The Nightmare Before Christmas: Oogie’s Revenge is Disney’s Devil May Cry
The Nightmare Before Christmas: Oogie’s Revenge is a video game which acts as a sequel to the classic movie, with a handful of the original cast reprising their iconic roles. Developed by Capcom, it’s essentially Devil May Cry in a The Nightmare Before Christmas skin — how cool is that?! Considering it’s a game which is based on my all-time favourite movie, you know I was eager to get my hands on this gem — and it didn’t disappoint.
Jack Skellington, once again, is feeling down about Halloween, but instead of stealing a different holiday, he begins to work with the citizens of Halloween Town to make the holiday more terrifying than ever.
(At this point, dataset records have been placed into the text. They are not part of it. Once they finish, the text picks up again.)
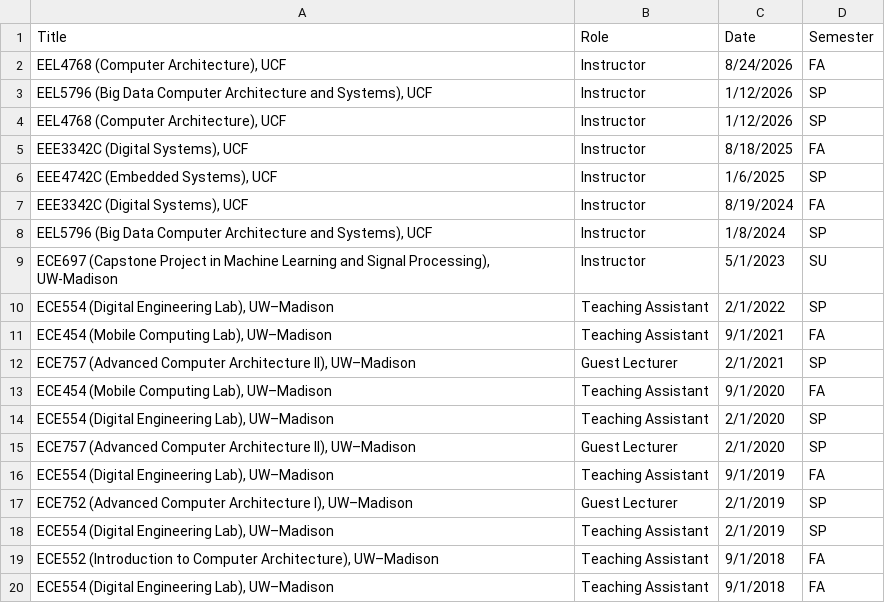
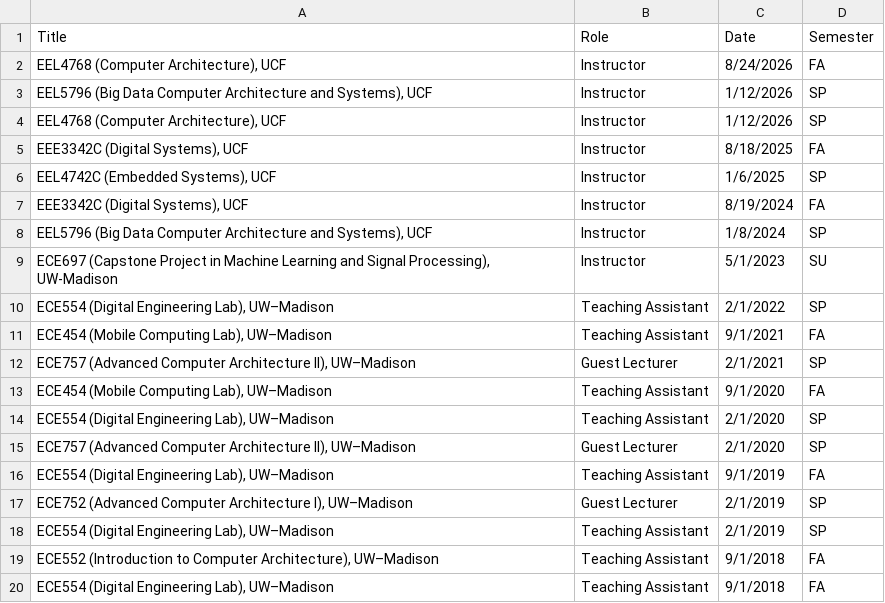
Before and after one commit to UnaryLab/unarylab.github.io, a CSV file: data/teaching.csv, drawn as a sheet.

Commit message:
update

```diff
--- a/data/teaching.csv
+++ b/data/teaching.csv
@@ -5,3 +5,3 @@
 "EEE3342C (Digital Systems), UCF",Instructor,8/18/2025,FA
-"EEE4742C (Embedded Systems), UCF",Instructor,1/6/2025,SP
+"EEL4742C (Embedded Systems), UCF",Instructor,1/6/2025,SP
 "EEE3342C (Digital Systems), UCF",Instructor,8/19/2024,FA
```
Lock, Shock and Barrel, however, revive Oogie Boogie, who begins his plot to take over all of the holidays and get revenge on The Pumpkin King with the skeleton grin — and honestly, he does a pretty good job in doing so before Jack’s able to retaliate.
It’s a fun sequel which doesn’t tarnish the original movie, and ultimately it doesn’t add too much to it, either, which is fine. It gives us more of that fantastical world and respects the source material, but it isn’t necessary playing for a fan who isn’t into video games. There’s a high chance that many fans of the movie haven’t played this game, but I am hoping that maybe we’ll see a remaster or another return of the game someday.
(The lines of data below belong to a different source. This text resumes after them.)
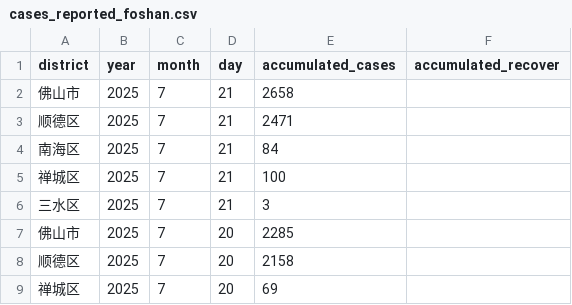
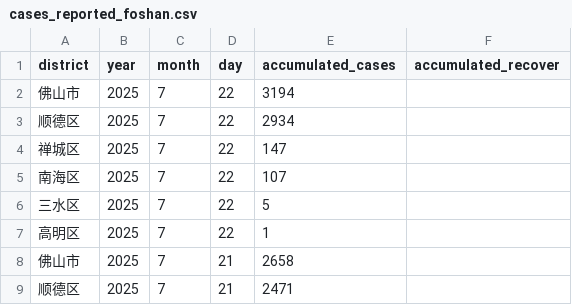
Before and after one commit to sepmein/vector_borne_disease_modelling, a CSV file: data/cases_reported_foshan.csv, drawn as a sheet; only a part is shown; the shorter side is filled out with more unchanged rows.

Commit message:
Add SEIR-SIR model implementation and MCMC fitting script, including Stan model definition and data processing for dengue cases in Foshan. Also, introduce daily cases CSV for model predictions.

```diff
--- a/data/cases_reported_foshan.csv
+++ b/data/cases_reported_foshan.csv
@@ -1,2 +1,8 @@
 district,year, month, day,accumulated_cases,accumulated_recover
+佛山市,2025,7,22,3194,
+顺德区,2025,7,22,2934,
+禅城区,2025,7,22,147,
+南海区,2025,7,22,107,
+三水区,2025,7,22,5,
+高明区,2025,7,22,1,
 佛山市,2025,7,21,2658,
```
Also changed, not shown: 6 other files.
The music was top notch too, featuring fresh takes on several familiar tunes. It feels like a celebration of the movie and its legacy, and allowed Jack’s voice-actor, Chris Sarandon, to show off his singing chops — Danny Elfman provided the singing vocals in the movie. We have Ken Page as Oogie Boogie, and Paul Reubens as Lock, and it was a nostalgia trip for little me who was obsessed with the Pumpkin King. Used to be? I still am! You might be able to recognise me from my rockin’ The Nightmare Before Christmas backpack and Vans.
Uniquely, the boss battles feature rhythm game sections, bringing back the familiar notes of the movie. Backup dancers, spotlights, and some eye-catching choreography take center stage, as you press buttons in time with the music. There’s something about the thrill of the fight being interrupted by one of these songs that had me replaying them time and time again — it ramps up the emotion of the battle, seeing Jack putting his all into what he believes in.
So, on to the comparison to Devil May Cry. It sounds ludicrous, but hear me out. Jack is able to switch between three different forms — as you know him in his original pinstripe suit, Santa Jack, and the Pumpkin King. Each form comes with different attacks, with Santa Jack throwing sneaky gifts, and Pumpkin King utilising flame, but it’s normal Jack that’s the most surprising.
You see that green slime attached to his arm? That’s The Soul Robber, and it’s a whip-like weapon with range and speed, and allows Jack to grab and throw enemies around. As you can see above, it can transform into other objects such as a hand or a spiked ball. Of course, having different weapons and forms to begin with is very Devil May Cry, and hey, Dante’s been known to dance!
Oogie’s Revenge predates Devil May Cry 4, but it’s clear that Capcom learnt from their time with the PS2 game, in the same way that Oogie’s Revenge’s combat was inspired by Devil May Cry entries that preceded it. Nero’s Devil Bringer operates similarly to The Soul Robber, which was immediately noticeable when Devil May Cry 4 came out — I’d spent a lot of my time, uh, soul robbing.
The grabbing with the giant hand, smashing enemies around before throwing them back to other enemies — it’s all so familiar. Jack moves with the deftness and acrobatic ability of both Dante and Nero, and I’m half expecting him to show up in one of the duos Hell-traversing journeys.
Outside of standard combat, where you’re encouraged to rack up high points with combos, with terms such as “spine tingling” and “pumpkin king” indicating how well you’re doing, there’s also a results screen at the end of each level, judging you on your efforts. There’s the familiar Capcom way of interacting with objects and environments for brief, fun lines of dialogue. There are even secret chapters rewarding those more adventurous players! Everything about it screams influence from Devil May Cry, and I love it.
Even as a child, this Disney-Capcom team-up surprised me, but it quickly became one of Disney’s best licensed video games. The love and care that went into it was evident, and the team working on it must have been rather passionate about the movie. I feel it’s unlikely we’ll see this game fully remade, but I would love a remaster or port for Oogie’s Revenge to be released on the current generation of platforms.
Disney working with external developers isn’t new, with Oogie’s Revenge with Capcom, Kingdom Hearts and Marvel’s Avengers with Square Enix, Marvel’s Spider-Man with Sony, and various Star Wars games with EA being among their notable examples, so it’s exciting to wonder who Disney may work with next, and what licenses will be involved. I hope another The Nightmare Before Christmas game is in the talks somewhere!